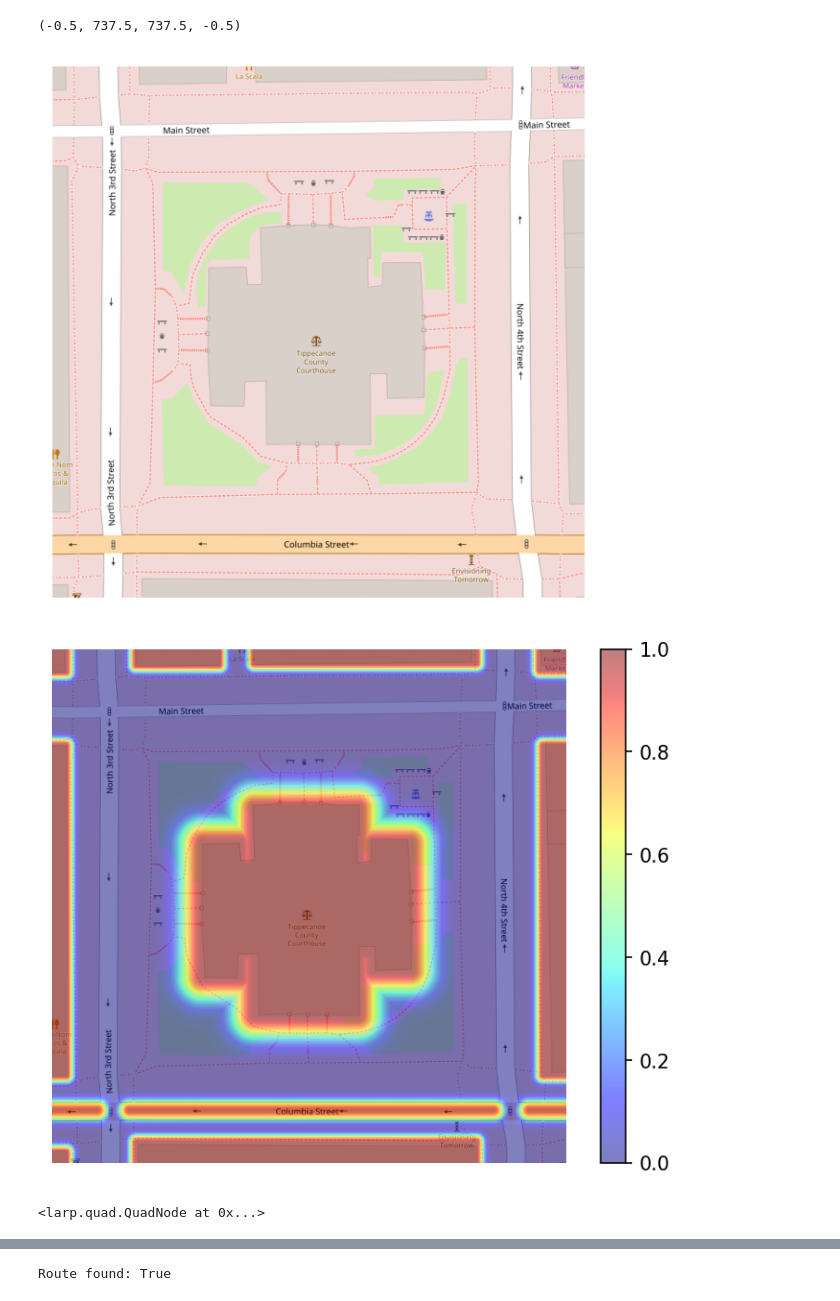
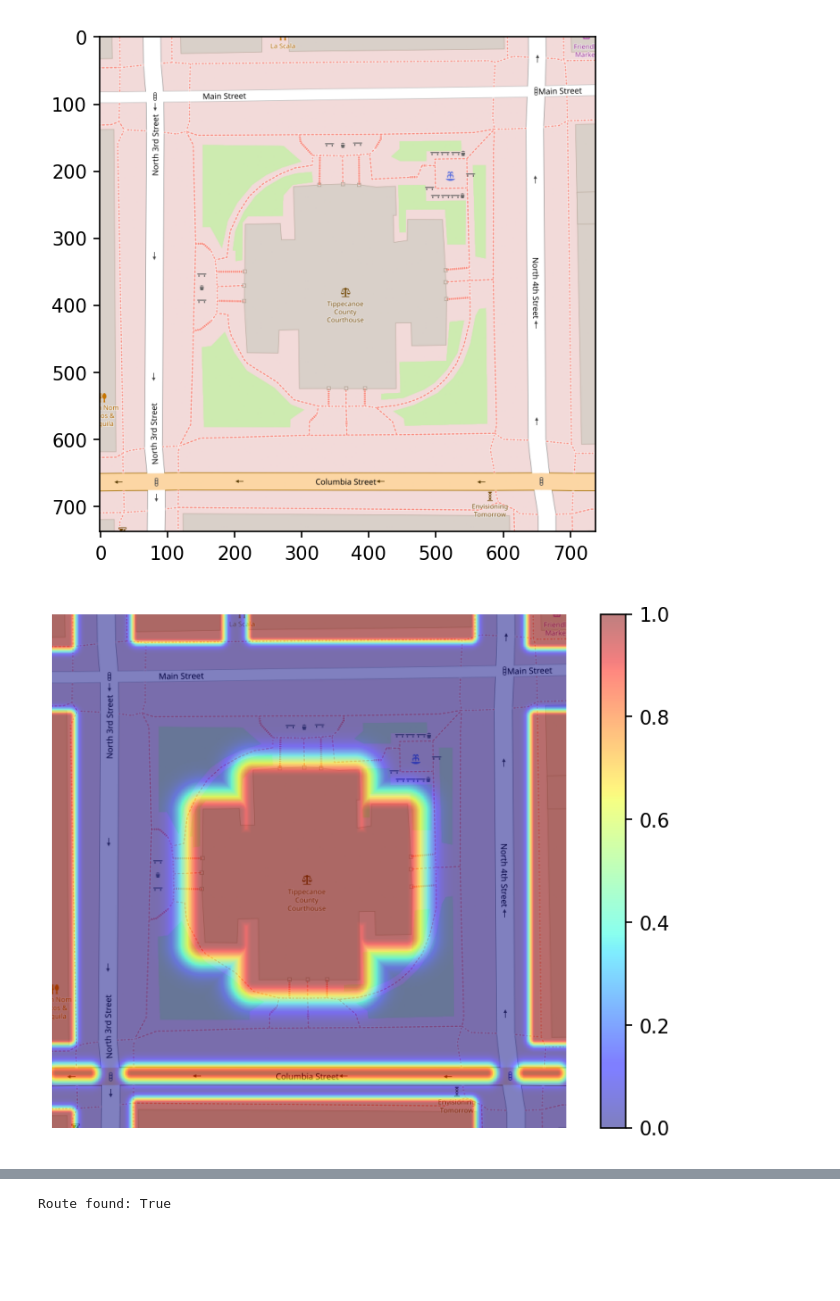
Before and after one commit to wzjoriv/Larp, a Jupyter notebook: docs/demos/Lafayette Court House/presentation.ipynb, the cells around one changed output, grey strips where cells are left out. Saved outputs shown, nothing was run; the diff lists cells and outputs as text; code cells hidden in the pictures; blank space fills up the shorter version.

Commit message:
Upgrade demos and README

```diff
--- a/docs/demos/Lafayette Court House/presentation.ipynb
+++ b/docs/demos/Lafayette Court House/presentation.ipynb
@@ -8,9 +8,9 @@ import numpy as np
 # %%
-img = mpimg.imread('docs/demos/Lafayette Court House/map.png')
+img = mpimg.imread('map.png')
 
 plt.figure(dpi=150)
 plt.imshow(img)
-plt.axis(False)
+plt.axis(True)
+plt.show()
 # %% [output]
-(-0.5, 737.5, 737.5, -0.5)
-[figure, old version]
+[figure, new version]
@@ -24,18 +22,15 @@ display = field.to_image(resolution=400)
 # %%
 
 plt.figure(dpi=150)
-plt.imshow(img, extent=field.get_extent())
-plt.imshow(display, cmap='jet', alpha=0.5, extent=field.get_extent())
+plt.imshow(img, extent=extent)
+plt.imshow(display, cmap='jet', alpha=0.5, extent=extent)
 plt.axis(False)
 plt.colorbar()
 plt.clim(0.0,1.0)
 plt.show()
 # %% [output]
-[figure, old version]
+[figure, new version]
 # %%
-edges = [0.2, 0.4, 0.6, 0.8]
-quadtree = larp.quad.QuadTree(field, minimum_length_limit=2, maximum_length_limit=25, edge_bounds=edges)
-quadtree.build()
+edges = [0.1, 0.2, 0.4, 0.6, 0.8]
+quadtree = larp.quad.QuadTree(field, minimum_length_limit=5, edge_bounds=edges)
-# %% [output]
-<larp.quad.QuadNode at 0x...>
 # %%
```
Also changed, not shown: parts of 8 cells of this notebook, 8 other files.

- - -

Problem description —
Only the lines containing "imshow" are needed; copy each of them from the data.

Task solution —
 plt.imshow(img)
-plt.imshow(img, extent=field.get_extent())
-plt.imshow(display, cmap='jet', alpha=0.5, extent=field.get_extent())
+plt.imshow(img, extent=extent)
+plt.imshow(display, cmap='jet', alpha=0.5, extent=extent)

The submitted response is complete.